### DATA FOR REVIEW
:::::

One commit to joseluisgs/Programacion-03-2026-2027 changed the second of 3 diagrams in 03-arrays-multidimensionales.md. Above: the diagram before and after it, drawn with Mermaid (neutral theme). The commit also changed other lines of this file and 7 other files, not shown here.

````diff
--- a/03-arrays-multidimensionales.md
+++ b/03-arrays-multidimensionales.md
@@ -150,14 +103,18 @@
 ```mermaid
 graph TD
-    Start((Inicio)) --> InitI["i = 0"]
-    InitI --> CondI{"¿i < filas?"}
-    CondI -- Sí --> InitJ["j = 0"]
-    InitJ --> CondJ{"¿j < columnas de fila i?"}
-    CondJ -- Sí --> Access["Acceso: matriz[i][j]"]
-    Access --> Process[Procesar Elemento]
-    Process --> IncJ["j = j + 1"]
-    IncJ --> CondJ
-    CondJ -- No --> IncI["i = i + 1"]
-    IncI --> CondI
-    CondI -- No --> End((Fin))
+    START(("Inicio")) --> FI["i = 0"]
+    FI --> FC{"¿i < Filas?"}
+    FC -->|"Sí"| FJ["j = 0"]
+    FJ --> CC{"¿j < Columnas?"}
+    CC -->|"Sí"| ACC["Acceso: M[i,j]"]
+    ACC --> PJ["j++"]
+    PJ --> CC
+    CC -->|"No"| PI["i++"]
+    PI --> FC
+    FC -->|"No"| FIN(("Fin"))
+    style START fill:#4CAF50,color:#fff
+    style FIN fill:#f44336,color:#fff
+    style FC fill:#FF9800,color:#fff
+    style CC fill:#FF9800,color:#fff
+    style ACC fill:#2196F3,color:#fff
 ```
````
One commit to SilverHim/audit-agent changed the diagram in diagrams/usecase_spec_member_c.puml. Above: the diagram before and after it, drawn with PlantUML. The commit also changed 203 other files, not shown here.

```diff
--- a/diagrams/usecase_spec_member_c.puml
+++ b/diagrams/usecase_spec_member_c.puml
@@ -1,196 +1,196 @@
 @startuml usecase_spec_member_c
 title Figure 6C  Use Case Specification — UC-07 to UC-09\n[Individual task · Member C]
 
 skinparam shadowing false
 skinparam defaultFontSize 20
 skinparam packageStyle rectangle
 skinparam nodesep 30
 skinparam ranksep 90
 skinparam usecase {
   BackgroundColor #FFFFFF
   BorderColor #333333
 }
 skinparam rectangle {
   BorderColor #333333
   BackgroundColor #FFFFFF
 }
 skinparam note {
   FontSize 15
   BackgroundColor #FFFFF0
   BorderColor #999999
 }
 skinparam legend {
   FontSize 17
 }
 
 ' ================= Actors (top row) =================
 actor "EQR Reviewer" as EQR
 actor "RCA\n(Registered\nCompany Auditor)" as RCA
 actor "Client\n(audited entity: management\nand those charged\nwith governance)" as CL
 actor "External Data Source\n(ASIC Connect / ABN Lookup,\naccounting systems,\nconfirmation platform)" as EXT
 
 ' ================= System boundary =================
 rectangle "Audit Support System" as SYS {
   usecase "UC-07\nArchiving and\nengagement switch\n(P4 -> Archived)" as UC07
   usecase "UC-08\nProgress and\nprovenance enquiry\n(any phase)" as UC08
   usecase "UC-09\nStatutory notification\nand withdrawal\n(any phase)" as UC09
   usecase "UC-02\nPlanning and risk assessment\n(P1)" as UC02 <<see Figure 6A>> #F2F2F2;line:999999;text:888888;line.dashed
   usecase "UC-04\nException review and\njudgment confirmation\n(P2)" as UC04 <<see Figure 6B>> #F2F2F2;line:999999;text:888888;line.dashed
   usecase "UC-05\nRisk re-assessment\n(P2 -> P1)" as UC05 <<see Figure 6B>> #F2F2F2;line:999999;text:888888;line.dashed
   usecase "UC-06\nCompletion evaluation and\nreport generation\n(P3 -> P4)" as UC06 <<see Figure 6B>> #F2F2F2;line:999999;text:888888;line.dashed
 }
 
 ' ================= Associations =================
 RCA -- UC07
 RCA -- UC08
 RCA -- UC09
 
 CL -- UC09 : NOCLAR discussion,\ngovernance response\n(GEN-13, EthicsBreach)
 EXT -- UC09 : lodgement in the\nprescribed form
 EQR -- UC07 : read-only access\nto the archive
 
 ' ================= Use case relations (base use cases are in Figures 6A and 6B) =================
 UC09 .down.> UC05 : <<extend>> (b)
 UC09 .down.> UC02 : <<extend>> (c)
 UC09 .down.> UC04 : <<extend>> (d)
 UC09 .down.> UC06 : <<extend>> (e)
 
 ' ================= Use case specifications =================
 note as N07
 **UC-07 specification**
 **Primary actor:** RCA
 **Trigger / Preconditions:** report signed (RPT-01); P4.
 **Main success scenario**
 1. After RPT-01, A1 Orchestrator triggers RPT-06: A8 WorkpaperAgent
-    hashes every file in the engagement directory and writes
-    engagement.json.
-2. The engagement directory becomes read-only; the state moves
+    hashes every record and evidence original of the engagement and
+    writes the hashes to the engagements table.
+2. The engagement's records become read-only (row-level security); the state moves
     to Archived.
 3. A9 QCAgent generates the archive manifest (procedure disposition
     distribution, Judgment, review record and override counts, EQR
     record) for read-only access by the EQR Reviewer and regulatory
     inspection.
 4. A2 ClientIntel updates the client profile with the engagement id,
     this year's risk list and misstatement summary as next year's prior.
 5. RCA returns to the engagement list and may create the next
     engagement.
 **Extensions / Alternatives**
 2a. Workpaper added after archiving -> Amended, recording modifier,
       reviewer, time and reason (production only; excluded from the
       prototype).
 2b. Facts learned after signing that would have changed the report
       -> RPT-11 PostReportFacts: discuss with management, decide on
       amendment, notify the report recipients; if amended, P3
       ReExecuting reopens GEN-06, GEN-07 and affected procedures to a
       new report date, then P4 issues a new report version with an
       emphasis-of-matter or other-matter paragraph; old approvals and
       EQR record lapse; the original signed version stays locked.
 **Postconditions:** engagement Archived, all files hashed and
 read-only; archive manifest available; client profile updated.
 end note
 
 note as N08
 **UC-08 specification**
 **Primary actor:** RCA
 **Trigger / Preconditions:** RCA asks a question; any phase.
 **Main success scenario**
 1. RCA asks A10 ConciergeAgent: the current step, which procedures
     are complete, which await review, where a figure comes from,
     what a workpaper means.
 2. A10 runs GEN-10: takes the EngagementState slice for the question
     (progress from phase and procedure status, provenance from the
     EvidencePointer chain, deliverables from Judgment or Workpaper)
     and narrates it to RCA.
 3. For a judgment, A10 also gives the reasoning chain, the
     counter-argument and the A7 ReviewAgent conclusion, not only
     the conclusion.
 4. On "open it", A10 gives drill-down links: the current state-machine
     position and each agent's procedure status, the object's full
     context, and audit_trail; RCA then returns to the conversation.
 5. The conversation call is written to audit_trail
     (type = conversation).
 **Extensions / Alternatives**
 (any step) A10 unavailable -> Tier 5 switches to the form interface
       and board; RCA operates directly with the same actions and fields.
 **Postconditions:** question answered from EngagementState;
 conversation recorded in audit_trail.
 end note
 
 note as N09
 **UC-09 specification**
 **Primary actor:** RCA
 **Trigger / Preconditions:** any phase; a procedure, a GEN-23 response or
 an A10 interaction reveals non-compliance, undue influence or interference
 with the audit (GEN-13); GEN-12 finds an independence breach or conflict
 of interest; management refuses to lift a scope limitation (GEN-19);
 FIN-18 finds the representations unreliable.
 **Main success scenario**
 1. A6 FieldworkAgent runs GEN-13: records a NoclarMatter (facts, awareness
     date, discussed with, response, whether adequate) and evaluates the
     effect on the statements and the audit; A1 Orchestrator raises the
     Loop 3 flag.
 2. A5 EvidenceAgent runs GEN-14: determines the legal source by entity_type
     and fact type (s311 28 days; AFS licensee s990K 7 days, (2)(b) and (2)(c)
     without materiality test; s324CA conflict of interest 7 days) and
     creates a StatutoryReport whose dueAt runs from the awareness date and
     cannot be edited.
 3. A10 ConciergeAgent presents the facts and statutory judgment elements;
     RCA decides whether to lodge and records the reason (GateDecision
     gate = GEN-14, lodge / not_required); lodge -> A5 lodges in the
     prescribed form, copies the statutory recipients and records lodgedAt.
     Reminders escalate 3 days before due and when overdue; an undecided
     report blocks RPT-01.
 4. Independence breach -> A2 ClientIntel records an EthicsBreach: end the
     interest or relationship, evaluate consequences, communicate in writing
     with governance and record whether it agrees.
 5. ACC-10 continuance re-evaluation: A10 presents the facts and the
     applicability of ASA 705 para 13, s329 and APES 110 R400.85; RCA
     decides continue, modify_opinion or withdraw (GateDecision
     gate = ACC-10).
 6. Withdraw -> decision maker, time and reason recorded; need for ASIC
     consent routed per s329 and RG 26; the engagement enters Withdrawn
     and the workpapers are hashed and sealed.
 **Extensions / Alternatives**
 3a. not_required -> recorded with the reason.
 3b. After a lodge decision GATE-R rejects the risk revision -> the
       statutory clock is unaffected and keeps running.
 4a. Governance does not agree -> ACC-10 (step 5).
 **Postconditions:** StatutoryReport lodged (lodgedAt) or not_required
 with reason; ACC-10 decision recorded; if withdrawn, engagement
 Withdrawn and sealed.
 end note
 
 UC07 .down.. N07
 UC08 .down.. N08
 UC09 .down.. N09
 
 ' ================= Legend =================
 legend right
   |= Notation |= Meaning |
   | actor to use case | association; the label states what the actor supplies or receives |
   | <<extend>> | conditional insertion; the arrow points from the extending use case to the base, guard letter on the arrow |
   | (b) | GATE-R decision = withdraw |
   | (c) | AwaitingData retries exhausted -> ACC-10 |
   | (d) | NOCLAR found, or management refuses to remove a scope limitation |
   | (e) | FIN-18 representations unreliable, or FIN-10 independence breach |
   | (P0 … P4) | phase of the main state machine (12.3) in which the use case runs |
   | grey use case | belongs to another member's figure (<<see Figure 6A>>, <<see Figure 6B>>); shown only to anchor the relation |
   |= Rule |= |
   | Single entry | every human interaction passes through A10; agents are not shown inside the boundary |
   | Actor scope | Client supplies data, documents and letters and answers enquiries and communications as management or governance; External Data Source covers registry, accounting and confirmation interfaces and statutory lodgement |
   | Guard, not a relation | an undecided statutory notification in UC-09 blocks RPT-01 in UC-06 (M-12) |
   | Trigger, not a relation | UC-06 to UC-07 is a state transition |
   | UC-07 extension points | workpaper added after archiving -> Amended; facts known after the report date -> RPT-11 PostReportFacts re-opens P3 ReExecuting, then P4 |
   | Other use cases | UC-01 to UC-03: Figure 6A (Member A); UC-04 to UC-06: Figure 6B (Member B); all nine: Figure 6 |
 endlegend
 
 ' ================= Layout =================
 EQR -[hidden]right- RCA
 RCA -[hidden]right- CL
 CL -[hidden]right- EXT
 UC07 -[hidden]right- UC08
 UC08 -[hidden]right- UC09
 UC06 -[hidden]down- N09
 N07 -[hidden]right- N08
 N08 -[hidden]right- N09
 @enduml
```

:::::

### PROMPT
When a line in the material above includes "from", report that line by copying it.

### ANSWER
       reviewer, time and reason (production only; excluded from the
     are complete, which await review, where a figure comes from,
     (progress from phase and procedure status, provenance from the
     EvidencePointer chain, deliverables from Judgment or Workpaper)
 **Postconditions:** question answered from EngagementState;
     creates a StatutoryReport whose dueAt runs from the awareness date and
   | <<extend>> | conditional insertion; the arrow points from the extending use case to the base, guard letter on the arrow |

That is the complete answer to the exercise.